Attorney: Cancer patient in prison might die while awaiting clemency decision
The health of a 37-year-old cancer patient continues to decline after he was sent to prison for having 42 pounds of THC chocolates mailed to his Montgomery home.
Thomas J. Franzen faced a minimum of 12 years on cannabis trafficking charges; he eventually pleaded guilty in Kane County court to a reduced felony charge and was sentenced to the minimum four years in June 2019.
The attorney for Franzen, who has testicular cancer that spread to his kidneys and other areas of his body, argued Oct. 9 in Chicago for clemency or a pardon before the Illinois Prisoner Review Board.
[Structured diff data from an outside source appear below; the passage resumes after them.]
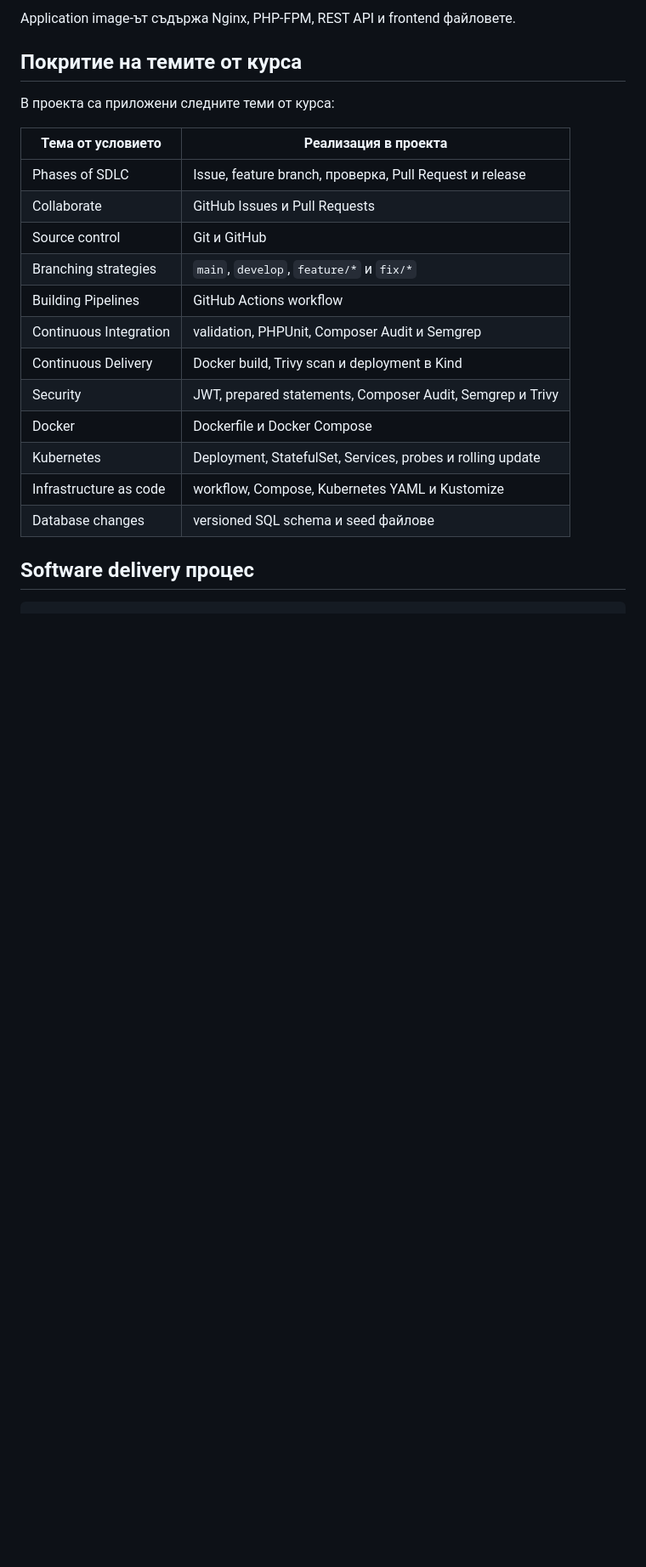
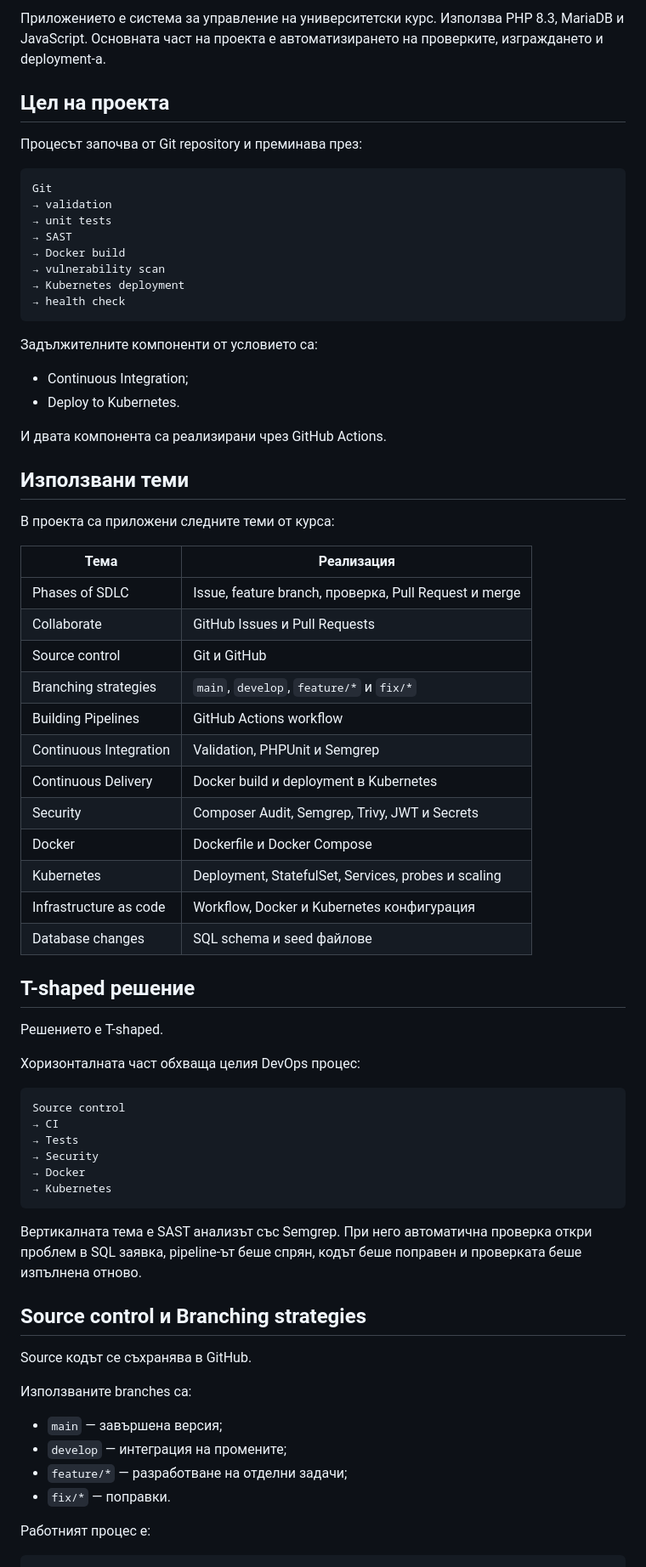
Before and after one commit to nyotova19/web-course-dashboard, a Markdown page: README.md, the part around one of its changes. Shown at 85% size. Drawn GitHub-style; blank space fills up the shorter version.

````diff
--- a/README.md
+++ b/README.md
@@ -33,28 +10,81 @@ flowchart LR
 ```
 
-Application image-ът съдържа Nginx, PHP-FPM, REST API и frontend файловете.
+Приложението е система за управление на университетски курс. Използва PHP
+8.3, MariaDB и JavaScript. Основната част на проекта е автоматизирането на
+проверките, изграждането и deployment-а.
 
-## Покритие на темите от курса
+## Цел на проекта
+
+Процесът започва от Git repository и преминава през:
+
+```text
+Git
+→ validation
+→ unit tests
+→ SAST
+→ Docker build
+→ vulnerability scan
+→ Kubernetes deployment
+→ health check
+```
+
+Задължителните компоненти от условието са:
+
+- Continuous Integration;
+- Deploy to Kubernetes.
+
+И двата компонента са реализирани чрез GitHub Actions.
+
+## Използвани теми
 
 В проекта са приложени следните теми от курса:
 
-| Тема от условието | Реализация в проекта |
+| Тема | Реализация |
 |---|---|
-| Phases of SDLC | Issue, feature branch, проверка, Pull Request и release |
+| Phases of SDLC | Issue, feature branch, проверка, Pull Request и merge |
 | Collaborate | GitHub Issues и Pull Requests |
 | Source control | Git и GitHub |
 | Branching strategies | `main`, `develop`, `feature/*` и `fix/*` |
 | Building Pipelines | GitHub Actions workflow |
-| Continuous Integration | validation, PHPUnit, Composer Audit и Semgrep |
-| Continuous Delivery | Docker build, Trivy scan и deployment в Kind |
-| Security | JWT, prepared statements, Composer Audit, Semgrep и Trivy |
+| Continuous Integration | Validation, PHPUnit и Semgrep |
+| Continuous Delivery | Docker build и deployment в Kubernetes |
+| Security | Composer Audit, Semgrep, Trivy, JWT и Secrets |
 | Docker | Dockerfile и Docker Compose |
-| Kubernetes | Deployment, StatefulSet, Services, probes и rolling update |
-| Infrastructure as code | workflow, Compose, Kubernetes YAML и Kustomize |
-| Database changes | versioned SQL schema и seed файлове |
+| Kubernetes | Deployment, StatefulSet, Services, probes и scaling |
+| Infrastructure as code | Workflow, Docker и Kubernetes конфигурация |
+| Database changes | SQL schema и seed файлове |
 
+## T-shaped решение
 
-## Software delivery процес
+Решението е T-shaped.
+
+Хоризонталната част обхваща целия DevOps процес:
+
+```text
+Source control
+→ CI
+→ Tests
+→ Security
+→ Docker
+→ Kubernetes
+```
+
+Вертикалната тема е SAST анализът със Semgrep. При него автоматична проверка
+откри проблем в SQL заявка, pipeline-ът беше спрян, кодът беше поправен и
+проверката беше изпълнена отново.
+
+## Source control и Branching strategies
+
+Source кодът се съхранява в GitHub.
+
+Използваните branches са:
+
+- `main` — завършена версия;
+- `develop` — интеграция на промените;
+- `feature/*` — разработване на отделни задачи;
+- `fix/*` — поправки.
+
+Работният процес е:
 
 ```text
 Issue
````
Also changed, not shown: other parts of README.md (+267 -99 lines).
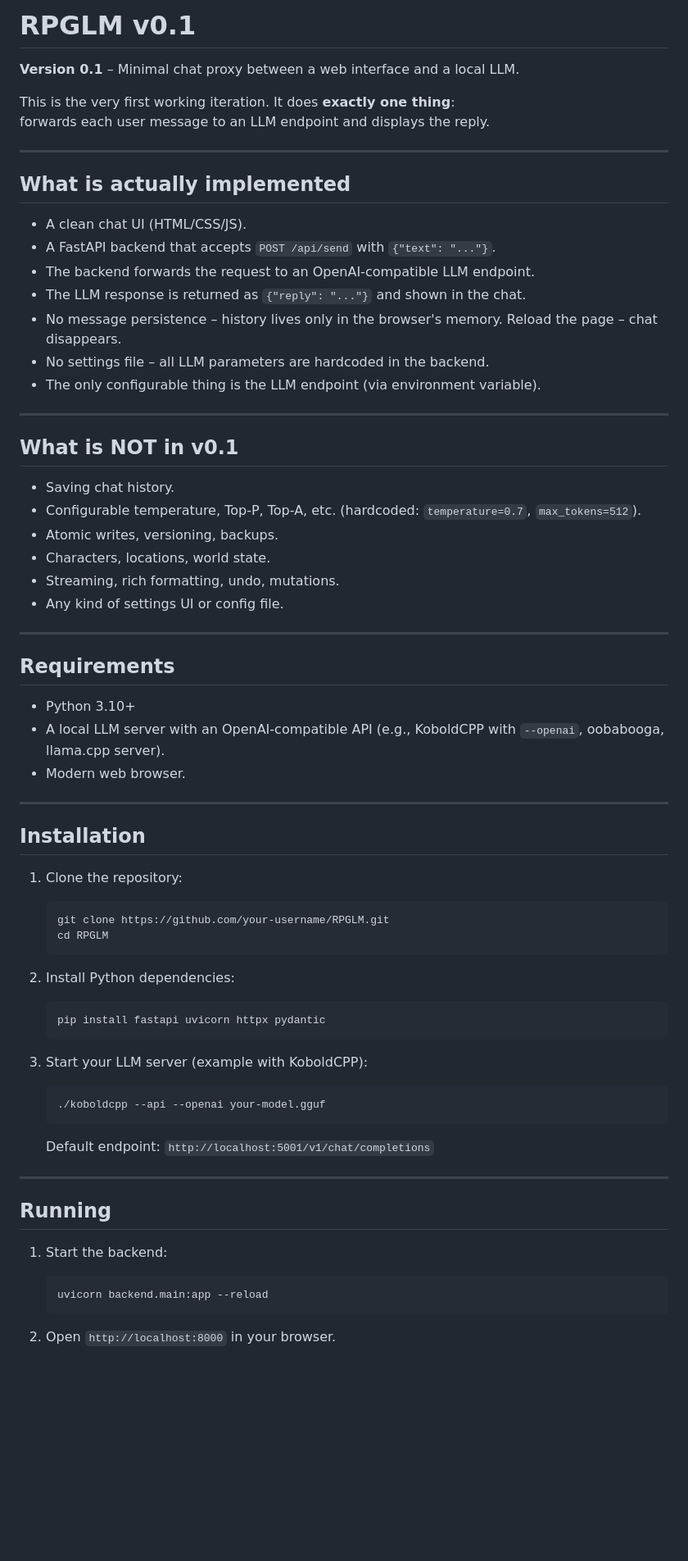
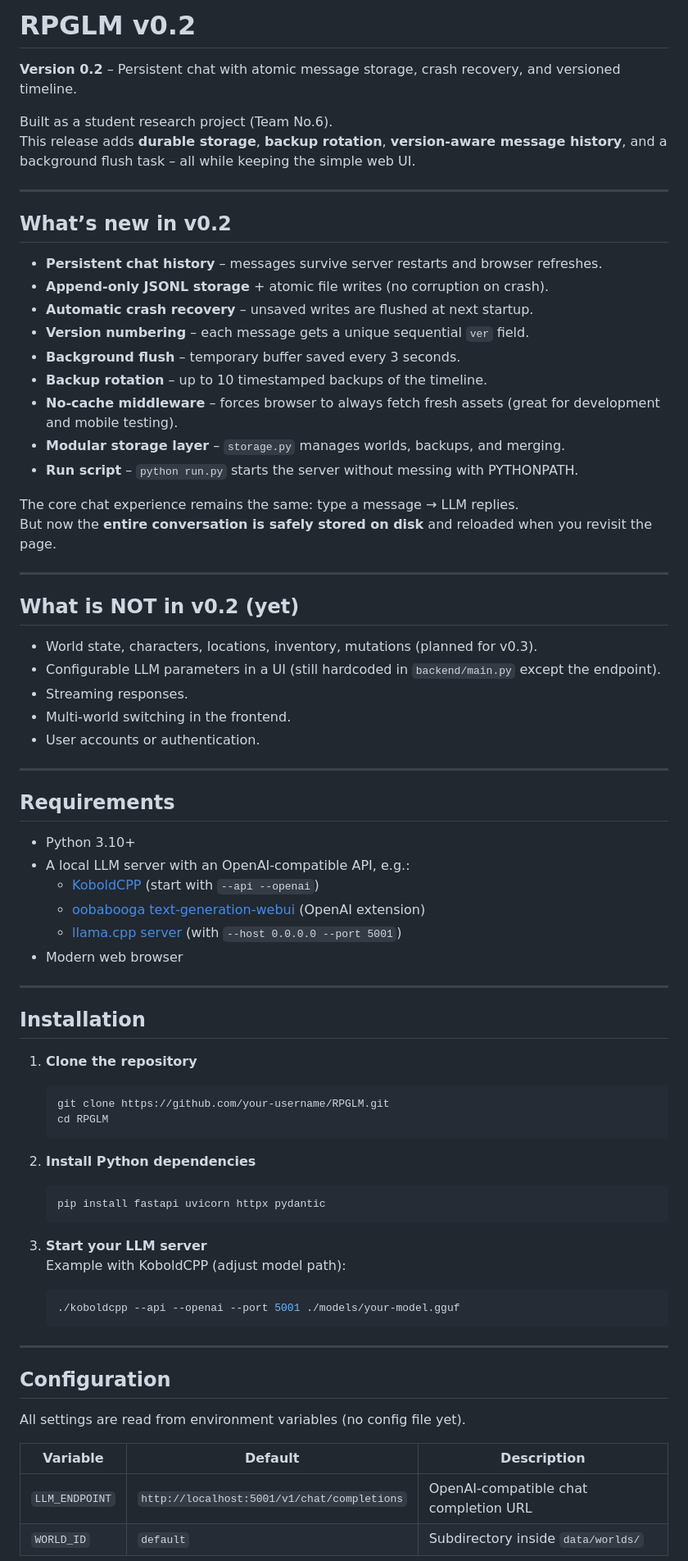
Before and after one commit to NapstaTT/RPGLM, a Markdown page: README.md, the part around one of its changes. Shown at 82% size. Drawn GitHub-style; blank space fills up the shorter version.

````diff
--- a/README.md
+++ b/README.md
@@ -1,70 +1,77 @@
-# RPGLM v0.1
+# RPGLM v0.2
 
-**Version 0.1** – Minimal chat proxy between a web interface and a local LLM.
+**Version 0.2** – Persistent chat with atomic message storage, crash recovery, and versioned timeline.
 
-This is the very first working iteration. It does **exactly one thing**:
-forwards each user message to an LLM endpoint and displays the reply.
+Built as a student research project (Team No.6).
+This release adds **durable storage**, **backup rotation**, **version‑aware message history**, and a background flush task – all while keeping the simple web UI.
 
 ---
 
-## What is actually implemented
+## What’s new in v0.2
 
-- A clean chat UI (HTML/CSS/JS).
-- A FastAPI backend that accepts `POST /api/send` with `{"text": "..."}`.
-- The backend forwards the request to an OpenAI‑compatible LLM endpoint.
-- The LLM response is returned as `{"reply": "..."}` and shown in the chat.
-- No message persistence – history lives only in the browser's memory. Reload the page – chat disappears.
-- No settings file – all LLM parameters are hardcoded in the backend.
-- The only configurable thing is the LLM endpoint (via environment variable).
+- **Persistent chat history** – messages survive server restarts and browser refreshes.
+- **Append‑only JSONL storage** + atomic file writes (no corruption on crash).
+- **Automatic crash recovery** – unsaved writes are flushed at next startup.
+- **Version numbering** – each message gets a unique sequential `ver` field.
+- **Background flush** – temporary buffer saved every 3 seconds.
+- **Backup rotation** – up to 10 timestamped backups of the timeline.
+- **No‑cache middleware** – forces browser to always fetch fresh assets (great for development and mobile testing).
+- **Modular storage layer** – `storage.py` manages worlds, backups, and merging.
+- **Run script** – `python run.py` starts the server without messing with PYTHONPATH.
+
+The core chat experience remains the same: type a message → LLM replies.
+But now the **entire conversation is safely stored on disk** and reloaded when you revisit the page.
 
 ---
 
-## What is NOT in v0.1
+## What is NOT in v0.2 (yet)
 
-- Saving chat history.
-- Configurable temperature, Top-P, Top-A, etc. (hardcoded: `temperature=0.7`, `max_tokens=512`).
-- Atomic writes, versioning, backups.
-- Characters, locations, world state.
-- Streaming, rich formatting, undo, mutations.
-- Any kind of settings UI or config file.
+- World state, characters, locations, inventory, mutations (planned for v0.3).
+- Configurable LLM parameters in a UI (still hardcoded in `backend/main.py` except the endpoint).
+- Streaming responses.
+- Multi‑world switching in the frontend.
+- User accounts or authentication.
 
 ---
 
 ## Requirements
 
 - Python 3.10+
-- A local LLM server with an OpenAI‑compatible API (e.g., KoboldCPP with `--openai`, oobabooga, llama.cpp server).
-- Modern web browser.
+- A local LLM server with an OpenAI‑compatible API, e.g.:
+  - [KoboldCPP](https://github.com/LostRuins/koboldcpp) (start with `--api --openai`)
+  - [oobabooga text‑generation‑webui](https://github.com/oobabooga/text-generation-webui) (OpenAI extension)
+  - [llama.cpp server](https://github.com/ggerganov/llama.cpp) (with `--host 0.0.0.0 --port 5001`)
+- Modern web browser
 
 ---
 
 ## Installation
 
-1. Clone the repository:
+1. **Clone the repository**
    ```bash
    git clone https://github.com/your-username/RPGLM.git
    cd RPGLM
    ```
 
-2. Install Python dependencies:
+2. **Install Python dependencies**
    ```bash
    pip install fastapi uvicorn httpx pydantic
    ```
 
-3. Start your LLM server (example with KoboldCPP):
+3. **Start your LLM server**
+   Example with KoboldCPP (adjust model path):
    ```bash
-   ./koboldcpp --api --openai your-model.gguf
+   ./koboldcpp --api --openai --port 5001 ./models/your-model.gguf
    ```
-   Default endpoint: `http://localhost:5001/v1/chat/completions`
 
 ---
 
-## Running
+## Configuration
 
-1. Start the backend:
-   ```bash
-   uvicorn backend.main:app --reload
-   ```
+All settings are read from environment variables (no config file yet).
 
-2. Open `http://localhost:8000` in your browser.
+| Variable         | Default                                      | Description                          |
+|------------------|----------------------------------------------|--------------------------------------|
+| `LLM_ENDPOINT`   | `http://localhost:5001/v1/chat/completions` | OpenAI‑compatible chat completion URL |
+| `WORLD_ID`       | `default`                                    | Subdirectory inside `data/worlds/`   |
 
````
Also changed, not shown: other parts of README.md (+51 -31 lines).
Gov. J.B. Pritzker's office has not commented on when, or if, he will consider action.
"The family is hoping the governor shows the same compassion for Mr. Franzen that he has for the poor and addicted," said attorney David Camic. "The collective fear is that Mr. Franzen dies waiting for mercy."
Franzen was arrested in February 2014 after authorities intercepted a package containing some 430 THC-infused chocolate bars. Franzen had a medical marijuana card at the time, but he possessed way more cannabis than allowed under state law.
According to an email from Michael Franzen, his son was placed on a medical hold two days after the clemency hearing, has pain when urinating and fears he has a lump on his other testicle.
"He has not been provided any of his breathing medications and has not had any medications since being placed on medical hold," read part of the email. "He has had a loss of feeling in his hands and feet during and after work detail. He had flu and cold symptoms with his reduced immune system."
Since Franzen's incarceration, nearly 3,000 people have signed a petition on change.org calling for Pritzker to commute the sentence.
Jordan Abudayyah, a Pritzker representative, wrote in an email that "the case is going through the clemency process and a decision has not been made." Abudayyah did not respond to additional phone messages or emails inquiring if Pritzker had knowledge of Franzen's case.
Calls and emails this past week to Jason Sweat, the spokesman for the Illinois Prisoner Review Board, and Lindsey Hess, spokeswoman for the Illinois Department of Corrections, were not returned.
Franzen can have his prison sentence cut in half for good behavior. He is tentatively scheduled to be paroled June 7, 2022.